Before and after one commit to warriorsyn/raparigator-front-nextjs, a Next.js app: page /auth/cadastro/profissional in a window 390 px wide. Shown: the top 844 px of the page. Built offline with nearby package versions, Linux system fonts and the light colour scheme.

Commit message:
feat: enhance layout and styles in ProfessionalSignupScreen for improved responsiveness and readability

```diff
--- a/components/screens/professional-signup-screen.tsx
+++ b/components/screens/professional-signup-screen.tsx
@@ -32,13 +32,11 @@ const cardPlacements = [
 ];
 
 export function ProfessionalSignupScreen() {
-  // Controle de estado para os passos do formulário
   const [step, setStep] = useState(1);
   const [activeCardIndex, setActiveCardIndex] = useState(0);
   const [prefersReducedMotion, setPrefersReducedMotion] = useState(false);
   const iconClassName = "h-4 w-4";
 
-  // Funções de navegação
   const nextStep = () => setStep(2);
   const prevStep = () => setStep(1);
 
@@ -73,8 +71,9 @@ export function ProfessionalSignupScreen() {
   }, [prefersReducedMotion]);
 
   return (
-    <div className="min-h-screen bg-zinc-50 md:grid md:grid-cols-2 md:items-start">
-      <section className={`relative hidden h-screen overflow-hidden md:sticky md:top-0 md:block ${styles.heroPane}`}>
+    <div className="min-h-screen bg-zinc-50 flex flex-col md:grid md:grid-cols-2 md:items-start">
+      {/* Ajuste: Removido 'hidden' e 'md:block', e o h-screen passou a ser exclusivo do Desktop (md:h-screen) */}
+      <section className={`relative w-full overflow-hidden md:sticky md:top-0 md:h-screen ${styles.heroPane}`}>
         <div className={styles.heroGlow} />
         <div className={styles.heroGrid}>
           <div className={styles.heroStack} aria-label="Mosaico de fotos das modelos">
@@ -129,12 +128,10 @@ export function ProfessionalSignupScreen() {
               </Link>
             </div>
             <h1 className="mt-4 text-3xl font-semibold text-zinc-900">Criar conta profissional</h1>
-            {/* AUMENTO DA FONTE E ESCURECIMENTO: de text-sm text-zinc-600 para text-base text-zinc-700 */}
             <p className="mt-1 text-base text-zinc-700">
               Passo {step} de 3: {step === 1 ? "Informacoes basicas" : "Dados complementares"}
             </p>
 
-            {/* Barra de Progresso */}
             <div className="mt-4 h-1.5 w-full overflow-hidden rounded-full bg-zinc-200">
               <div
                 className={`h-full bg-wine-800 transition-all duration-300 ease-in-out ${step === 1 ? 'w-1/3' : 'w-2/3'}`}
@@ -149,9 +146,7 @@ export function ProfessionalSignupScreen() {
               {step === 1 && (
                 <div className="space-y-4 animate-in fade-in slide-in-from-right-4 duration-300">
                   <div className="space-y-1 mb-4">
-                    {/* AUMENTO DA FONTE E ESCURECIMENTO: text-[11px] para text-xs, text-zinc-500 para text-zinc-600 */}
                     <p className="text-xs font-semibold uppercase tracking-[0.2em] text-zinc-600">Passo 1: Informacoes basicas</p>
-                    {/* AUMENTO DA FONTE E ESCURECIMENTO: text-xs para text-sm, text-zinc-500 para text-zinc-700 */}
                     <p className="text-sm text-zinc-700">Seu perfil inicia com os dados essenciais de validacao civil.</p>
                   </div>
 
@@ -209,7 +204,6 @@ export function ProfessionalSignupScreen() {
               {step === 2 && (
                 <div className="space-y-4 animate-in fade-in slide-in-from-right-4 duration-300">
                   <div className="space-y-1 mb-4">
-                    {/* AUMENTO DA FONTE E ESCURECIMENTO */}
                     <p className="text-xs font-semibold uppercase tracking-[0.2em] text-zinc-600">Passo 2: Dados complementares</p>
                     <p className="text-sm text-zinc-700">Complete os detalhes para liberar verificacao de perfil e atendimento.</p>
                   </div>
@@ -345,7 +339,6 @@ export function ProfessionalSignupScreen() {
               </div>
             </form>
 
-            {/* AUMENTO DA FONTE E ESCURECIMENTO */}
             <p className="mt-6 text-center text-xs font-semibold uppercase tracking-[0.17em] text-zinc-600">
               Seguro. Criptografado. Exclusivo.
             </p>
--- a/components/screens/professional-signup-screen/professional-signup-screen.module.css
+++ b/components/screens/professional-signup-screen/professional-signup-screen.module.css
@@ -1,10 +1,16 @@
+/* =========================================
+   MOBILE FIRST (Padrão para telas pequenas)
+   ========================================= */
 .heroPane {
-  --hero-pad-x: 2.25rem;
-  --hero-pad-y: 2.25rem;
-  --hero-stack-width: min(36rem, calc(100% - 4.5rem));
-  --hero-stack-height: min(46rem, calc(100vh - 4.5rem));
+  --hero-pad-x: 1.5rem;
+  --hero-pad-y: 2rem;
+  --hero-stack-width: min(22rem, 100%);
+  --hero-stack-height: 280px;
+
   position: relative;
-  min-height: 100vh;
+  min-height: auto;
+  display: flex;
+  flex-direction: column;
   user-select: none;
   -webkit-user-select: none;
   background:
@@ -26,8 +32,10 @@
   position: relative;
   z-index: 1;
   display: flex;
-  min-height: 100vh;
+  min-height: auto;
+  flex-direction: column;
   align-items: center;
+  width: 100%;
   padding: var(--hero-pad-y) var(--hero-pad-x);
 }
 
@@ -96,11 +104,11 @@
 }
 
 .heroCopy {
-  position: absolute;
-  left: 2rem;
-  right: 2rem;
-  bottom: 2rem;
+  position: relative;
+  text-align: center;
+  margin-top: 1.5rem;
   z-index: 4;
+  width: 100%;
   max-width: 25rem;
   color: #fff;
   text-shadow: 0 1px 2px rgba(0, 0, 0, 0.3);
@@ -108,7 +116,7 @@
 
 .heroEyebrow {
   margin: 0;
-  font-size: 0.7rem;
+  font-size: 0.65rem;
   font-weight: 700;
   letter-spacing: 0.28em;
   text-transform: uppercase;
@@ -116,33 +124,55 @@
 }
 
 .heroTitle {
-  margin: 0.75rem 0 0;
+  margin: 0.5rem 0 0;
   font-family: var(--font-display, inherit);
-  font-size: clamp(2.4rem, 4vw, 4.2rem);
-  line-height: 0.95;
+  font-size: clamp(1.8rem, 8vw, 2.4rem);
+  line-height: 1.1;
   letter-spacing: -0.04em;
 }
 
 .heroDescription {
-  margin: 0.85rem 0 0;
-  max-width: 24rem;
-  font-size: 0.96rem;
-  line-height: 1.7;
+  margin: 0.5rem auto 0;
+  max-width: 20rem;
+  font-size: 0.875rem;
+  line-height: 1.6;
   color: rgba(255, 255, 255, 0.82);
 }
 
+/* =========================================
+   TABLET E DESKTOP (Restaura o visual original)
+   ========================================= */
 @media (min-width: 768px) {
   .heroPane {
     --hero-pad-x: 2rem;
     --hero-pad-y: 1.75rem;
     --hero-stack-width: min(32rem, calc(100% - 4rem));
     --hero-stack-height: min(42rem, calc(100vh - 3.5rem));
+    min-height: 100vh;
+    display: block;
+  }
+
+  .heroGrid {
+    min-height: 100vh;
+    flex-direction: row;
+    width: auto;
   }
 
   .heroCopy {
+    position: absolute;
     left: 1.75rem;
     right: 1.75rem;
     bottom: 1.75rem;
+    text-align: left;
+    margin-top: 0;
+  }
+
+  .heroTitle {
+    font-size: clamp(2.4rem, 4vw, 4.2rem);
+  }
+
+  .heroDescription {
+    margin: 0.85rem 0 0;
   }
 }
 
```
---*---
What is the number of lines in the records that include "heroPane"? Answer with that number alone.

4